--- Data for review Enclosed Below ---

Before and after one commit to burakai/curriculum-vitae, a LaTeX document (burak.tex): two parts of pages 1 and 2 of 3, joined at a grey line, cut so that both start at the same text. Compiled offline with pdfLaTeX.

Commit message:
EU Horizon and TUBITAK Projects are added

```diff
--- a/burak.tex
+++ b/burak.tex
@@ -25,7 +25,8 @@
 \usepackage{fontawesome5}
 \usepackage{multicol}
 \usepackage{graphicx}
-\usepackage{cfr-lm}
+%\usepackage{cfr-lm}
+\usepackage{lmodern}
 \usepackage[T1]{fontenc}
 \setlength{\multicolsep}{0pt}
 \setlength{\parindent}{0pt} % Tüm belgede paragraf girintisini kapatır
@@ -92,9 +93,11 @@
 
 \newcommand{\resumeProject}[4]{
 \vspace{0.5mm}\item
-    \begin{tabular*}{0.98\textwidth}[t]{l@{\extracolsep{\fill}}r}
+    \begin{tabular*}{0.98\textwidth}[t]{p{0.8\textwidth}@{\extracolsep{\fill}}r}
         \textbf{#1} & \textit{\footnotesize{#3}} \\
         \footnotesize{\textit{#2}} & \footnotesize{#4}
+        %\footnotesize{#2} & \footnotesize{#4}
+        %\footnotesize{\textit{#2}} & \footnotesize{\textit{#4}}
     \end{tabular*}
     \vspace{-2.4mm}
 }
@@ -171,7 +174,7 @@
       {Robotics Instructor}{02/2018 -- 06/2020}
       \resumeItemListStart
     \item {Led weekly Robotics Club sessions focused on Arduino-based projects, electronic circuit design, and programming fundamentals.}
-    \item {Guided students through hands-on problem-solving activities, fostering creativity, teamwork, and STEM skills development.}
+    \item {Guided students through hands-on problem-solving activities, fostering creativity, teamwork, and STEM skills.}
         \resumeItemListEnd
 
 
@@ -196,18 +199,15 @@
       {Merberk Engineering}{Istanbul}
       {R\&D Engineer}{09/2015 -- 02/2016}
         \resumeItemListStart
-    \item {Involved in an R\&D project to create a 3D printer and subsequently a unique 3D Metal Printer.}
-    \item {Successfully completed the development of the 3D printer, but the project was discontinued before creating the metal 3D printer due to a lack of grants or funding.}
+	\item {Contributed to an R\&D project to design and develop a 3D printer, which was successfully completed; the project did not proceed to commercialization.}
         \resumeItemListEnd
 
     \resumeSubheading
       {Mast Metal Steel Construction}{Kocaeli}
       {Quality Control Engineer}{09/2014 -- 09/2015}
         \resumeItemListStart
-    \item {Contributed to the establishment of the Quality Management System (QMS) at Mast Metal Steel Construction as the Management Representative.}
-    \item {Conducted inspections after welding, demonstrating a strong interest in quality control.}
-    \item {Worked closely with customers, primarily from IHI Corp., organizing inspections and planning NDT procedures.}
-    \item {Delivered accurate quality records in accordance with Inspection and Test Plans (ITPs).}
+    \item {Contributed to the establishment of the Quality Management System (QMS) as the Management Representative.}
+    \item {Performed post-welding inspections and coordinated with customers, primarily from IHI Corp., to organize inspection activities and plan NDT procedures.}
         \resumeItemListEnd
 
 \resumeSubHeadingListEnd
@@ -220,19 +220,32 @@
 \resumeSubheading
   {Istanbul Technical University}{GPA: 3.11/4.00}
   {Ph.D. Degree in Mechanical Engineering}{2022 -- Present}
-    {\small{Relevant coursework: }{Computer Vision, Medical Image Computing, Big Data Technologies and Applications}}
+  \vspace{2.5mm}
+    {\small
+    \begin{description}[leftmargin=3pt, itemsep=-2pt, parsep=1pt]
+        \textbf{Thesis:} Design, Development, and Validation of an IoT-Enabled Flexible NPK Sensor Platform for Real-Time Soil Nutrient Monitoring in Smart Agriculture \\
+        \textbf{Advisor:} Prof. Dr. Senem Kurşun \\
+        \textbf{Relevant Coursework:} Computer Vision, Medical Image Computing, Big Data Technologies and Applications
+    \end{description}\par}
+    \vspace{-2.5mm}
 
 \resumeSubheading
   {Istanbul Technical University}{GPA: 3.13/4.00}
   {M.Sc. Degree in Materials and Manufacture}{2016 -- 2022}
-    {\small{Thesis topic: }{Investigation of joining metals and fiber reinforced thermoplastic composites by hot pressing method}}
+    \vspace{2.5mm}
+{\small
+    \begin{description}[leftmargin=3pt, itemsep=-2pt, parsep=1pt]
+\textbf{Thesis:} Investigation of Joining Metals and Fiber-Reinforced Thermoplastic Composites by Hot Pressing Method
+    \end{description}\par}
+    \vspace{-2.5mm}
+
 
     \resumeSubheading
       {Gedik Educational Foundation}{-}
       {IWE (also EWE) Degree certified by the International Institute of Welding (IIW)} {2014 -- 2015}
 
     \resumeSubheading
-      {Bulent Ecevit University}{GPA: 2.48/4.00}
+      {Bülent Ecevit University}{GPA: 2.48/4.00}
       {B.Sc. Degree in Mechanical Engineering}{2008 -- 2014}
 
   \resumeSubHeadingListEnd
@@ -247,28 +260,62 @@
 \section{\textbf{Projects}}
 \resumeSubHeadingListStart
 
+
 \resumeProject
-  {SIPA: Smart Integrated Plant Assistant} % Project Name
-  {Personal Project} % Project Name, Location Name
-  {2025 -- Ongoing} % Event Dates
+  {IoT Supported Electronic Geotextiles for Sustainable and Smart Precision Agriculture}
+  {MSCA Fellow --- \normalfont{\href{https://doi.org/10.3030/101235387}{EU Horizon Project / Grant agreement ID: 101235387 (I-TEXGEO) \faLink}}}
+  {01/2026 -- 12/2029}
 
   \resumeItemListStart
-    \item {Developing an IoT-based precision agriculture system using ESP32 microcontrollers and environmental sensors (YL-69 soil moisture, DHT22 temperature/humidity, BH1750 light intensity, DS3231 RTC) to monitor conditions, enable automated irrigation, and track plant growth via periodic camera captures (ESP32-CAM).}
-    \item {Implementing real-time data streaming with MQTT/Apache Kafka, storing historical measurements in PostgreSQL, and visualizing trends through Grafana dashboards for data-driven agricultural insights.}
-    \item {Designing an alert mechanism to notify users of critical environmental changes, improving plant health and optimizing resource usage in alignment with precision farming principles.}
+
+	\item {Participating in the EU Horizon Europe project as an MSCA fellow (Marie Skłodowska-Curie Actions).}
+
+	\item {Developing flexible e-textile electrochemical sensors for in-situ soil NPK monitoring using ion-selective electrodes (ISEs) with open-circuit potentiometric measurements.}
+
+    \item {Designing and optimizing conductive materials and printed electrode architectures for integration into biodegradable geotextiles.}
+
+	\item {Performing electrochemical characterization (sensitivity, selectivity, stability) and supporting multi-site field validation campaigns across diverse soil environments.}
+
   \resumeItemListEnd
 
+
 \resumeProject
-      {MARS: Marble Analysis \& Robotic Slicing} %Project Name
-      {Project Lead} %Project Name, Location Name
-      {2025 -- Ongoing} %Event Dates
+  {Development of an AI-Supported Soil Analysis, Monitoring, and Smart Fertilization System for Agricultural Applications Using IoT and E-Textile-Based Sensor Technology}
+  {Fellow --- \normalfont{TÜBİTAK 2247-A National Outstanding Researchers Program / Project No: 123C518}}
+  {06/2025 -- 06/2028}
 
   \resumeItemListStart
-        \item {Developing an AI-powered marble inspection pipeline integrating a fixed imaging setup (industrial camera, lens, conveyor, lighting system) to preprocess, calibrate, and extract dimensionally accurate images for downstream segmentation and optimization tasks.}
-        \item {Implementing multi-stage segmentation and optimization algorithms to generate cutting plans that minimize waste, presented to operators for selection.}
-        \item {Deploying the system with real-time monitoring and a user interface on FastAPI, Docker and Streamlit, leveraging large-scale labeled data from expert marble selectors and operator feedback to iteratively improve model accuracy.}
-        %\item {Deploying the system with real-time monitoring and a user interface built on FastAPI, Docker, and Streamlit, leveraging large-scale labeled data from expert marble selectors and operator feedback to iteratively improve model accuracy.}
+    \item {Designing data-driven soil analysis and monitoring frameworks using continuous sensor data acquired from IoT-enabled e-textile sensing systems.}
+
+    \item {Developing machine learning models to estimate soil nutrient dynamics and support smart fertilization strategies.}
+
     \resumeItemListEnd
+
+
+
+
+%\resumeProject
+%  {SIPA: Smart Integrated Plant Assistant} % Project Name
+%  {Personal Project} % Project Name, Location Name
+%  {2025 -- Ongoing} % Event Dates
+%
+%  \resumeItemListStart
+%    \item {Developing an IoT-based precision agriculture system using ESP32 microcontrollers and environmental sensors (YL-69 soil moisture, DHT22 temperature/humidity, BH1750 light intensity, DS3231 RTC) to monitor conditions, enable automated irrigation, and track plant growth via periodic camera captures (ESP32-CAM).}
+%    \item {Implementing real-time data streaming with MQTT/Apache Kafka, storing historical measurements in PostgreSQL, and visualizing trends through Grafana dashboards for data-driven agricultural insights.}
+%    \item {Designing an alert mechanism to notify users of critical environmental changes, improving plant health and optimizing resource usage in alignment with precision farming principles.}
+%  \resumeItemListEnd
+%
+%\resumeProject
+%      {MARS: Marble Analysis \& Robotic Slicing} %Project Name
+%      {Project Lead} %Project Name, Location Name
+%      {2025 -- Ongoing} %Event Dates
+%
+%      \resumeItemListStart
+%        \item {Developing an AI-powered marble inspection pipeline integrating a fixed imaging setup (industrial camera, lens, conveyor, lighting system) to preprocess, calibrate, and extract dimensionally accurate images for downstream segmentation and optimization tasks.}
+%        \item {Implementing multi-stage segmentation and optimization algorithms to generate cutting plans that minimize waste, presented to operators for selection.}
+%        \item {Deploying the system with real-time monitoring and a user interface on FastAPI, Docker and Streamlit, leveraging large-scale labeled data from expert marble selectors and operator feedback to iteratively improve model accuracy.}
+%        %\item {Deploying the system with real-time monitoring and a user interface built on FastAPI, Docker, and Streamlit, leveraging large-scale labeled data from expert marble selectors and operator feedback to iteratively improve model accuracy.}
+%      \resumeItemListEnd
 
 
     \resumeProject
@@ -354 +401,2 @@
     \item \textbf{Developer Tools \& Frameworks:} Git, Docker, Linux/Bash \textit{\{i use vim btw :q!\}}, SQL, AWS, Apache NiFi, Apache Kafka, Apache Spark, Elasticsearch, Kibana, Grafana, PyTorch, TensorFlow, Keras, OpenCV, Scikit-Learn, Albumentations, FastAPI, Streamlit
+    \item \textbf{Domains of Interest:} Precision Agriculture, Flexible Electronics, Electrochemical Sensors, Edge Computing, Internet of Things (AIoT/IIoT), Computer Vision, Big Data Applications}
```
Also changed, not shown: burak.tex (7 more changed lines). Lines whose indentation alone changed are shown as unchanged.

--- End of Enclosed Data for review ---

Goal of the exercise:
Filter this listing and copy only the lines holding the word "from".

Exercise solution:
-    \item {Worked closely with customers, primarily from IHI Corp., organizing inspections and planning NDT procedures.}
+    \item {Performed post-welding inspections and coordinated with customers, primarily from IHI Corp., to organize inspection activities and plan NDT procedures.}
-        \item {Deploying the system with real-time monitoring and a user interface on FastAPI, Docker and Streamlit, leveraging large-scale labeled data from expert marble selectors and operator feedback to iteratively improve model accuracy.}
-        %\item {Deploying the system with real-time monitoring and a user interface built on FastAPI, Docker, and Streamlit, leveraging large-scale labeled data from expert marble selectors and operator feedback to iteratively improve model accuracy.}
+    \item {Designing data-driven soil analysis and monitoring frameworks using continuous sensor data acquired from IoT-enabled e-textile sensing systems.}
+%        \item {Deploying the system with real-time monitoring and a user interface on FastAPI, Docker and Streamlit, leveraging large-scale labeled data from expert marble selectors and operator feedback to iteratively improve model accuracy.}
+%        %\item {Deploying the system with real-time monitoring and a user interface built on FastAPI, Docker, and Streamlit, leveraging large-scale labeled data from expert marble selectors and operator feedback to iteratively improve model accuracy.}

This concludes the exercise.